- [EXERCISE GOAL]
Your response must be made up of each line in the data below that contains the string "span".
Top of RECORDS SHOWN
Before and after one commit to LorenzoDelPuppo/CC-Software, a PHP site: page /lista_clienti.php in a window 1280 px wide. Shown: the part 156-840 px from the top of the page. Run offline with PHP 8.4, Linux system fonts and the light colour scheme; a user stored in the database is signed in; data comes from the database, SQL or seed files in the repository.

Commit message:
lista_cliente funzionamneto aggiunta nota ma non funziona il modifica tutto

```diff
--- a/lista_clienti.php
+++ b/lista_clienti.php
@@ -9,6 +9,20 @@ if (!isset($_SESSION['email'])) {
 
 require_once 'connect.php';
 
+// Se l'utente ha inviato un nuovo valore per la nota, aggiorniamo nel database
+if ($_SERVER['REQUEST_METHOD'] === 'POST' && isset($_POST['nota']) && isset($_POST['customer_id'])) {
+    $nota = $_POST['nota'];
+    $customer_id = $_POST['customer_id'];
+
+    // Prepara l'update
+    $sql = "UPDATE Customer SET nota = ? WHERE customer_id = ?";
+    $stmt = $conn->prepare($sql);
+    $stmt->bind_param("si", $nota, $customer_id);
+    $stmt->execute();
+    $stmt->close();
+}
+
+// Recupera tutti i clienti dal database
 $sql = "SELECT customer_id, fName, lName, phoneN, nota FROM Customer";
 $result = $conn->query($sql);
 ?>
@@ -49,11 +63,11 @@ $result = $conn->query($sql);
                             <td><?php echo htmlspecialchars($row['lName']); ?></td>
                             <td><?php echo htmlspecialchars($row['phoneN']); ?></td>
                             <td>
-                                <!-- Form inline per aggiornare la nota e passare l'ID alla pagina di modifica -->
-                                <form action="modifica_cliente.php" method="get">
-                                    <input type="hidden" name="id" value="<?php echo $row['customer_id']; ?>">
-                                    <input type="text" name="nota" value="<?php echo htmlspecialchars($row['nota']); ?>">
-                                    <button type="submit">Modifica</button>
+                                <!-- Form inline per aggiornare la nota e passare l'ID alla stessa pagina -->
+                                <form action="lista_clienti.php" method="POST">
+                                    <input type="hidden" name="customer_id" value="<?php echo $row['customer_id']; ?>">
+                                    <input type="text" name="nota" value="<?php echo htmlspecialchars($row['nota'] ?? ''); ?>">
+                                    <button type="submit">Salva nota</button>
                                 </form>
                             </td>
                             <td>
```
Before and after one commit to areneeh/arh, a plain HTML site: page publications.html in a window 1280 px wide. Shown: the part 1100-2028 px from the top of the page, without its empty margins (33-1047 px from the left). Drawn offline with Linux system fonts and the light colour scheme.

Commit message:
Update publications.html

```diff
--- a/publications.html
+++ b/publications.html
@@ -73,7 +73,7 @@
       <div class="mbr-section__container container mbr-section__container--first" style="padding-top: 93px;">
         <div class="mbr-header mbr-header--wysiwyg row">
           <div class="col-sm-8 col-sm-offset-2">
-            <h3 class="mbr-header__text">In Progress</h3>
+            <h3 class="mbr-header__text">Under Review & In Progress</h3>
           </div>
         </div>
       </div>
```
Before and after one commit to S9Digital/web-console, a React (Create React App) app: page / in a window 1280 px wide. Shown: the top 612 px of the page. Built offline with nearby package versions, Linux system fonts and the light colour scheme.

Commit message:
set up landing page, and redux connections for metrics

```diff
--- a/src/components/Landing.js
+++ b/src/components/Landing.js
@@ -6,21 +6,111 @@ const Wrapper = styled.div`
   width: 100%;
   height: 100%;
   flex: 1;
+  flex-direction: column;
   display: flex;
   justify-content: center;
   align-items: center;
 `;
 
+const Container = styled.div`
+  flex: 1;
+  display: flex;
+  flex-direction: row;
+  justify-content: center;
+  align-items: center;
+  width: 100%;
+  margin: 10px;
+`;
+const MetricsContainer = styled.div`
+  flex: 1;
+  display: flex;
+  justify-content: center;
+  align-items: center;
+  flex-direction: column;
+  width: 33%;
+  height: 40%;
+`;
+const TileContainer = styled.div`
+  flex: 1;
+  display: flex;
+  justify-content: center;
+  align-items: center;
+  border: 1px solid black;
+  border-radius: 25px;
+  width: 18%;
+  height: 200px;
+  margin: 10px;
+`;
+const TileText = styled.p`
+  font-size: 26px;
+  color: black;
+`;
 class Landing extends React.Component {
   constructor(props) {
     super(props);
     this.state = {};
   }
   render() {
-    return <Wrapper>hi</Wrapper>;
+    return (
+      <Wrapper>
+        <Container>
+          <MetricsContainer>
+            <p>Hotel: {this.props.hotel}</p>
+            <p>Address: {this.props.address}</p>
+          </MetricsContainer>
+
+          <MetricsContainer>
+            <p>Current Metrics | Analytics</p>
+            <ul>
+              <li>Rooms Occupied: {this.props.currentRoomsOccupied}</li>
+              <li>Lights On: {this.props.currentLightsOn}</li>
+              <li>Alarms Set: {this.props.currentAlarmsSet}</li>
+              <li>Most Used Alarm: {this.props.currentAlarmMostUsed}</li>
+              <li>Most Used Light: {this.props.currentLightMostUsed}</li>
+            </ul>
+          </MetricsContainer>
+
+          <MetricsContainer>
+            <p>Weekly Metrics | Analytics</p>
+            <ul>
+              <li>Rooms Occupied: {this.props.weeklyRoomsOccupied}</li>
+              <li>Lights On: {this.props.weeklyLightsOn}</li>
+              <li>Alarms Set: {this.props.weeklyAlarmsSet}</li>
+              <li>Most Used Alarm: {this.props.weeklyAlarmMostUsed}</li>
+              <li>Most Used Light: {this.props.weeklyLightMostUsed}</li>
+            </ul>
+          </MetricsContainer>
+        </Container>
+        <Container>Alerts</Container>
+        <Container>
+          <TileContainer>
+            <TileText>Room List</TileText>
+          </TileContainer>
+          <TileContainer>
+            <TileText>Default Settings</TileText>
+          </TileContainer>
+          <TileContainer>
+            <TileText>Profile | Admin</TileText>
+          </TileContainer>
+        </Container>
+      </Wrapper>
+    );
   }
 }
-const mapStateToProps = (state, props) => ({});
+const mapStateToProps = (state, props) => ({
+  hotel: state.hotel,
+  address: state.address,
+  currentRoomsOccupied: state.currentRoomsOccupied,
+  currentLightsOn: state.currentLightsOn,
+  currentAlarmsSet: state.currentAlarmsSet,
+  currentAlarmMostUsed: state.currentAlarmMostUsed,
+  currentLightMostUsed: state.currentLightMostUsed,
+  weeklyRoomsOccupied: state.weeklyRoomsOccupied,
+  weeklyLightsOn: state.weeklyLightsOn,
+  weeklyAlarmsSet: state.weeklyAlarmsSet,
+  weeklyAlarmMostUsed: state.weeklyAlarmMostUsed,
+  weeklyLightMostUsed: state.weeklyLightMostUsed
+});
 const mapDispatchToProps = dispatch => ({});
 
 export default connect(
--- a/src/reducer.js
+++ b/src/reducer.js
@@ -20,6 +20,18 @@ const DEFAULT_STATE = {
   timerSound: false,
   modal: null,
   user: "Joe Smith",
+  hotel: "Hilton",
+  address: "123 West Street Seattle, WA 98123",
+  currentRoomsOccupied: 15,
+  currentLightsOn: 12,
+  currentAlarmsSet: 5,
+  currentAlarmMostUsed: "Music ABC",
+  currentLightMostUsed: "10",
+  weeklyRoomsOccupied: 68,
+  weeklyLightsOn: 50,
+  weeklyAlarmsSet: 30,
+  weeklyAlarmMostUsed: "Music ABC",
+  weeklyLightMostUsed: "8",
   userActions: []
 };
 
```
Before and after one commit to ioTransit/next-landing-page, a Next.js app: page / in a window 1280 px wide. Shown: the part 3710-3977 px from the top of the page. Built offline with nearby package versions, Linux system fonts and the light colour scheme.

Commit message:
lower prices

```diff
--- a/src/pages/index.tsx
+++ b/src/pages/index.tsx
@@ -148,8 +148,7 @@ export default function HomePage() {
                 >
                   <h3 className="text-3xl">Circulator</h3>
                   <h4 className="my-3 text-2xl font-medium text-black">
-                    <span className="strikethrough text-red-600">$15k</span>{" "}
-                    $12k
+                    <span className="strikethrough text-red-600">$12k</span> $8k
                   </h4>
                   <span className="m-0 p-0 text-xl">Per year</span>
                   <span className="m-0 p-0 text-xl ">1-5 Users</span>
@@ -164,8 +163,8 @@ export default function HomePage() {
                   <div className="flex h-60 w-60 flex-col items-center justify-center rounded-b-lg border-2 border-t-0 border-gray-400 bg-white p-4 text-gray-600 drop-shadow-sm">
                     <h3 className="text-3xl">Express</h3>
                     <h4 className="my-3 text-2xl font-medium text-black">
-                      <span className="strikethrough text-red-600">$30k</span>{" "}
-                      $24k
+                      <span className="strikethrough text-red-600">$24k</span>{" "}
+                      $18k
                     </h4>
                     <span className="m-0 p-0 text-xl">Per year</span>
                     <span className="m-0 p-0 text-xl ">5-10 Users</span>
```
Bottom of RECORDS SHOWN
- [ANSWER TO THE EXERCISE]
-                    <span className="strikethrough text-red-600">$15k</span>{" "}
+                    <span className="strikethrough text-red-600">$12k</span> $8k
                   <span className="m-0 p-0 text-xl">Per year</span>
                   <span className="m-0 p-0 text-xl ">1-5 Users</span>
-                      <span className="strikethrough text-red-600">$30k</span>{" "}
+                      <span className="strikethrough text-red-600">$24k</span>{" "}
                     <span className="m-0 p-0 text-xl">Per year</span>
                     <span className="m-0 p-0 text-xl ">5-10 Users</span>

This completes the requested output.